SEVEN SUMMITS by Dick Bass and Frank Wells, with Rick Ridgeway
This is the tale of two men who set out to climb the highest peak
on each of the seven continents, but half the book is devoted to
their repeated attempts to get up the world's highest mountain.
Frank Wells was a studio head and Dick Bass a millionaire
businessman; the story of the moguls on the mountain, though, is
told in a charmingly straightforward manner. Here's the
description of Bass, reaching Everest's peak in 1985: "He hummed
in his mind the Colonel Bogey march from Bridge on the River
Kwai. He straightened up, squared his shoulders, he was finishing
in style, with class."

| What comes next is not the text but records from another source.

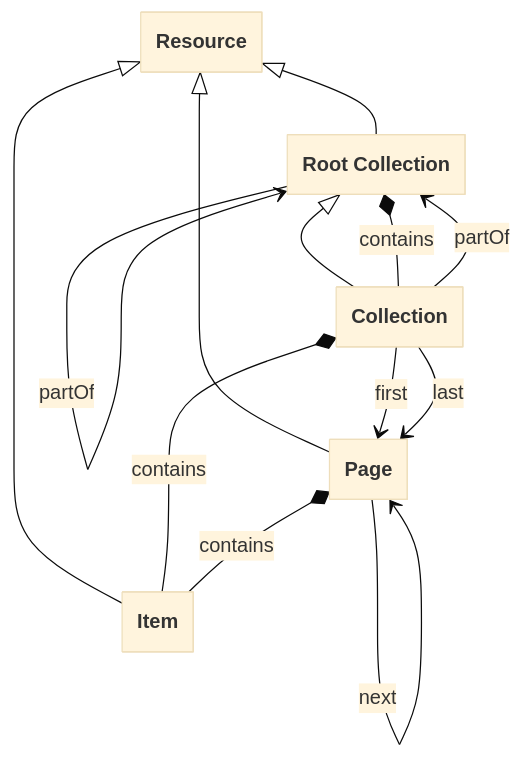
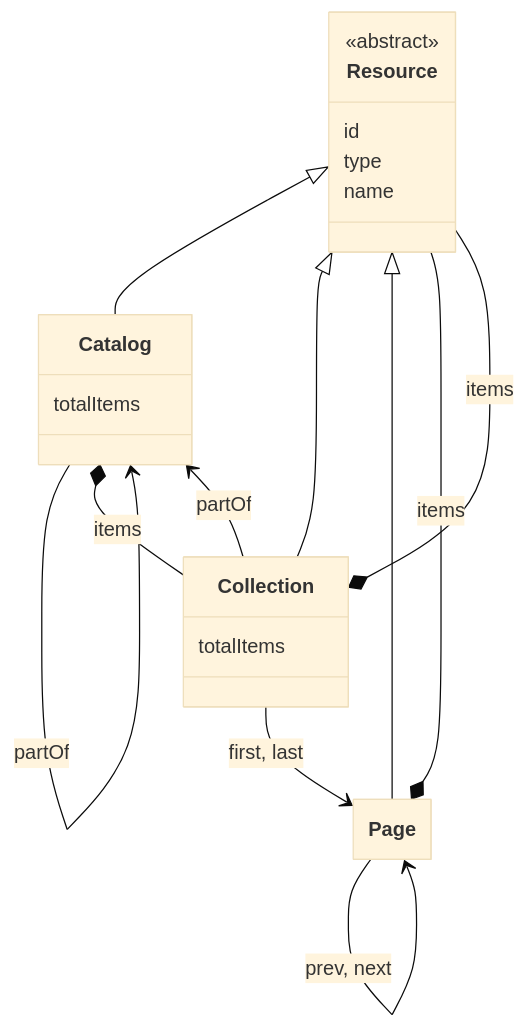
Before and after one commit to netwerk-digitaal-erfgoed/netwerk-digitaal-erfgoed.github.io: the diagram in docs/requirements/data-layer-api/rest/resources.md, drawn with Mermaid (base theme). The commit also changed other lines of this file and 5 other files, not shown here.

First line of the commit message:
docs(data-layer-api): replace ER diagrams with class diagrams; replace (#175)

````diff
--- a/docs/requirements/data-layer-api/rest/resources.md
+++ b/docs/requirements/data-layer-api/rest/resources.md
@@ -34,29 +27,38 @@
 ```mermaid
 ---
   config:
     class:
       hideEmptyMembersBox: true
 ---
 classDiagram
-class Resource
-class RootCollection["Root Collection"]
-class Collection
+
+class Resource {
+  <<abstract>>
+  id
+  type
+  name
+}
+
+class Catalog {
+  totalItems
+}
+
+class Collection {
+  totalItems
+}
+
 class Page
-class Item
 
-Resource <|-- RootCollection
-RootCollection <|-- Collection
+Resource <|-- Catalog
+Resource <|-- Collection
 Resource <|-- Page
-Resource <|-- Item
 
-RootCollection *-- RootCollection : contains
-RootCollection *-- Collection : contains
-RootCollection --> RootCollection : partOf
-Collection --> RootCollection : partOf
-Collection --> Page : first
-Collection --> Page : last
-Collection *-- Item : contains
-Page --> Page : prev
-Page --> Page : next
-Page *-- Item : contains
+Catalog *-- Catalog : items
+Catalog --> Catalog : partOf
+Catalog *-- Collection : items
+Collection --> Catalog : partOf
+Collection --> Page : first, last
+Collection *-- Resource : items
+Page --> Page : prev, next
+Page *-- Resource : items
 ```
````
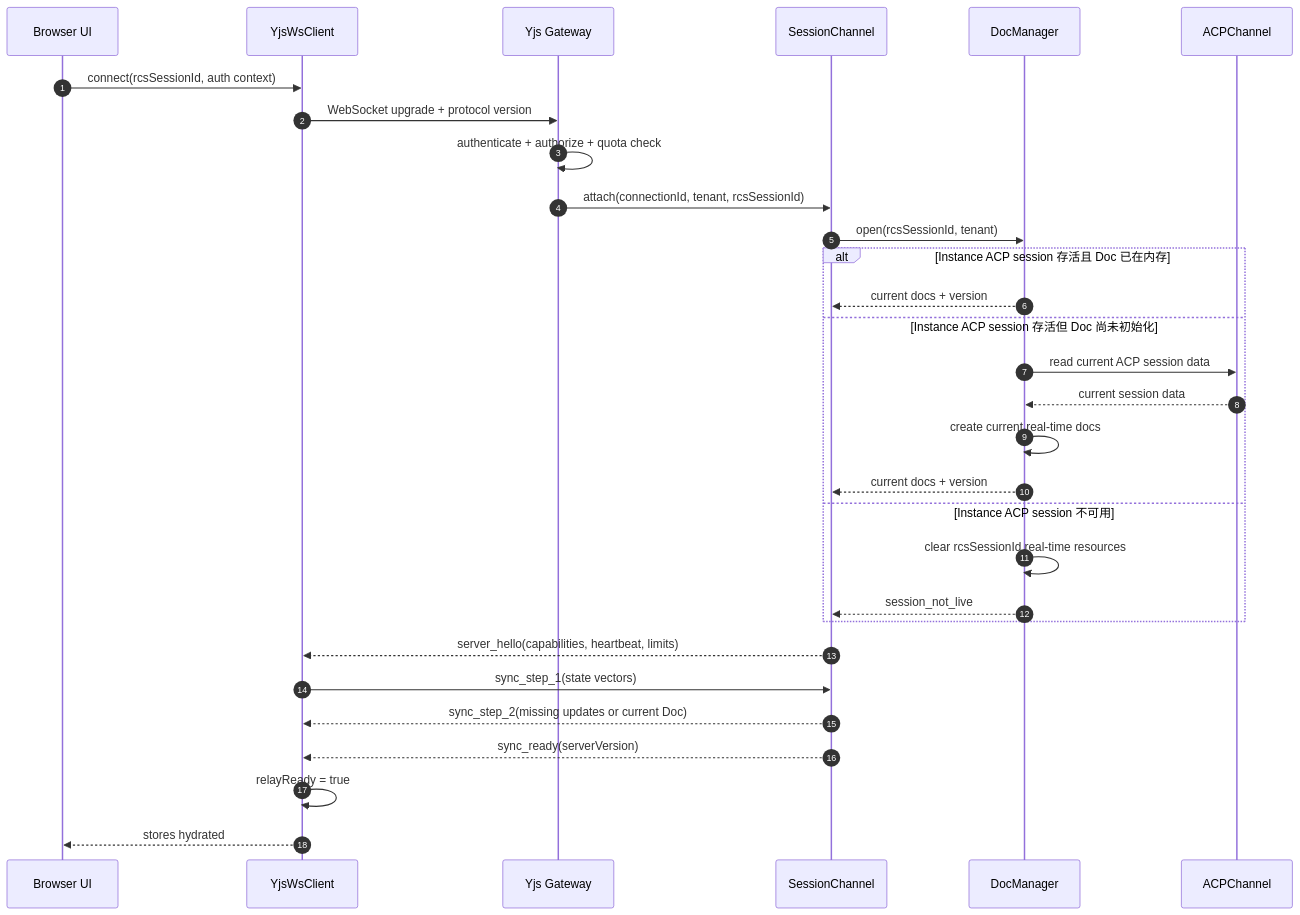
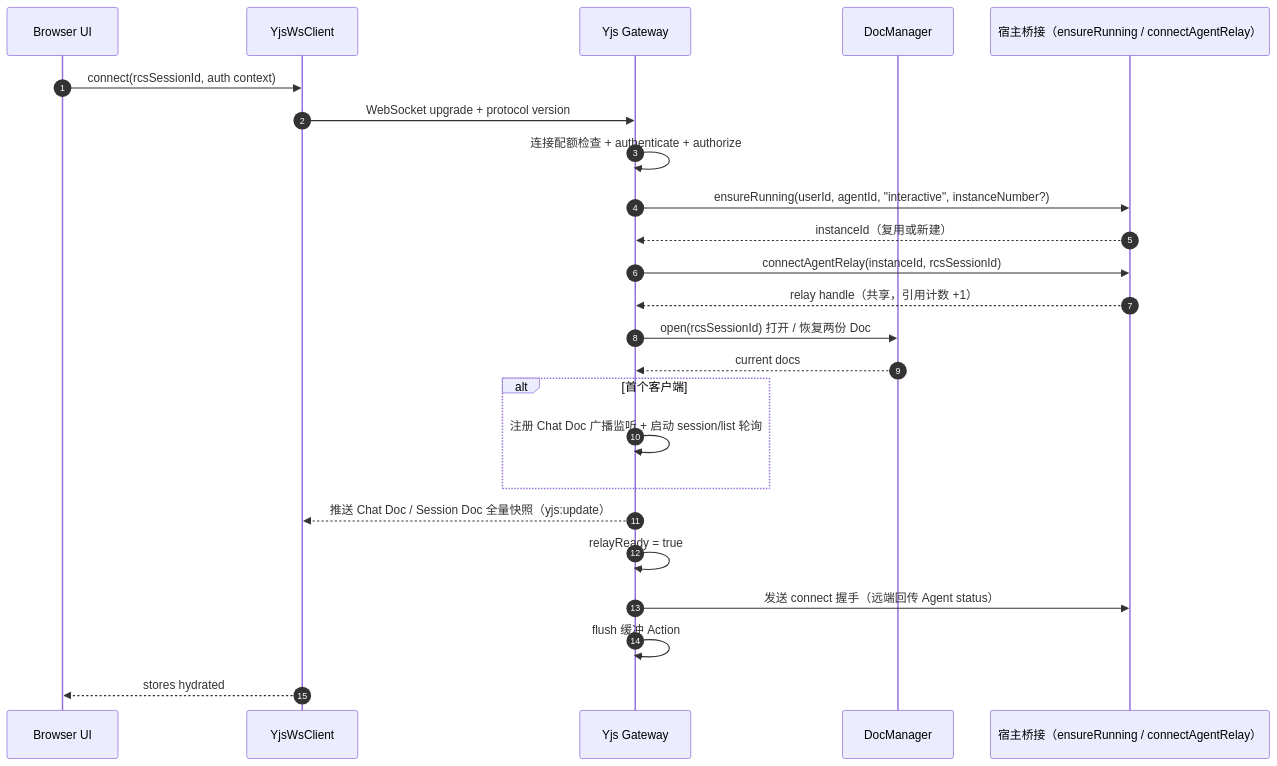
One commit to HuangPuStar/FenixAgent changed the third of 10 diagrams in docs/arch/19-yjs-chat-streaming.md. Above: the diagram before and after it, drawn with Mermaid. The commit also changed other lines of this file and 2 other files, not shown here.

````diff
--- a/docs/arch/19-yjs-chat-streaming.md
+++ b/docs/arch/19-yjs-chat-streaming.md
@@ -208,33 +229,27 @@
 ```mermaid
 sequenceDiagram
     autonumber
     participant UI as Browser UI
     participant YC as YjsWsClient
     participant GW as Yjs Gateway
-    participant SC as SessionChannel
     participant DM as DocManager
-    participant ACP as ACPChannel
+    participant IB as 宿主桥接（ensureRunning / connectAgentRelay）
 
     UI->>YC: connect(rcsSessionId, auth context)
     YC->>GW: WebSocket upgrade + protocol version
-    GW->>GW: authenticate + authorize + quota check
-    GW->>SC: attach(connectionId, tenant, rcsSessionId)
-    SC->>DM: open(rcsSessionId, tenant)
-    alt Instance ACP session 存活且 Doc 已在内存
-        DM-->>SC: current docs + version
-    else Instance ACP session 存活但 Doc 尚未初始化
-        DM->>ACP: read current ACP session data
-        ACP-->>DM: current session data
-        DM->>DM: create current real-time docs
-        DM-->>SC: current docs + version
-    else Instance ACP session 不可用
-        DM->>DM: clear rcsSessionId real-time resources
-        DM-->>SC: session_not_live
+    GW->>GW: 连接配额检查 + authenticate + authorize
+    GW->>IB: ensureRunning(userId, agentId, "interactive", instanceNumber?)
+    IB-->>GW: instanceId（复用或新建）
+    GW->>IB: connectAgentRelay(instanceId, rcsSessionId)
+    IB-->>GW: relay handle（共享，引用计数 +1）
+    GW->>DM: open(rcsSessionId) 打开 / 恢复两份 Doc
+    DM-->>GW: current docs
+    alt 首个客户端
+        GW->>GW: 注册 Chat Doc 广播监听 + 启动 session/list 轮询
     end
-    SC-->>YC: server_hello(capabilities, heartbeat, limits)
-    YC->>SC: sync_step_1(state vectors)
-    SC-->>YC: sync_step_2(missing updates or current Doc)
-    SC-->>YC: sync_ready(serverVersion)
-    YC->>YC: relayReady = true
+    GW-->>YC: 推送 Chat Doc / Session Doc 全量快照（yjs:update）
+    GW->>GW: relayReady = true
+    GW->>IB: 发送 connect 握手（远端回传 Agent status）
+    GW->>GW: flush 缓冲 Action
     YC-->>UI: stores hydrated
 ```
````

The disastrous 1996 climbing season was documented most
popularly in Krakauer's book and Breashears's film (available on
DVD and VHS), but several other books give accounts of those
treacherous days. Dickinson is an Everest Everyman--a relatively
inexperienced climber hired by an expedition to make a film
about British actor Brian Blessed, who was attempting the climb.
"I was well out of my depth on Everest, and I am the first to
admit it," Dickinson says. When Blessed quits partway up,
Dickinson and the crew finish the climb (carrying a scarf of the
actor's with symbolic importance). In a way, it's the perfect
modern Everest saga: The first climbers challenged Everest
because the mountain was there; Dickinson did it because a
camera was there.

Don't want to wait until the book or the movie comes out? You can
boot up and follow the action on the Web. offers
regular reports from expeditions. Here are four to follow this

THE KID Ben Clark, a 23-year-old climbing guide, attempts to
become the youngest American to reach the summit.

THE FIREFIGHTER Thirty-five-year-old Glenn Edwards of Markham,
Ont., is going for the glamour of being the first Canadian to
reach the top without supplemental oxygen.

THE ONE-ARMED MAN Gary Guller (right), who lost his left arm in a
mountaineering accident, leads a team of nine climbers with

POWDER HOUNDS A team of seven Americans will climb the North
Ridge without supplemental oxygen or porters and then ski down.

--Bill Syken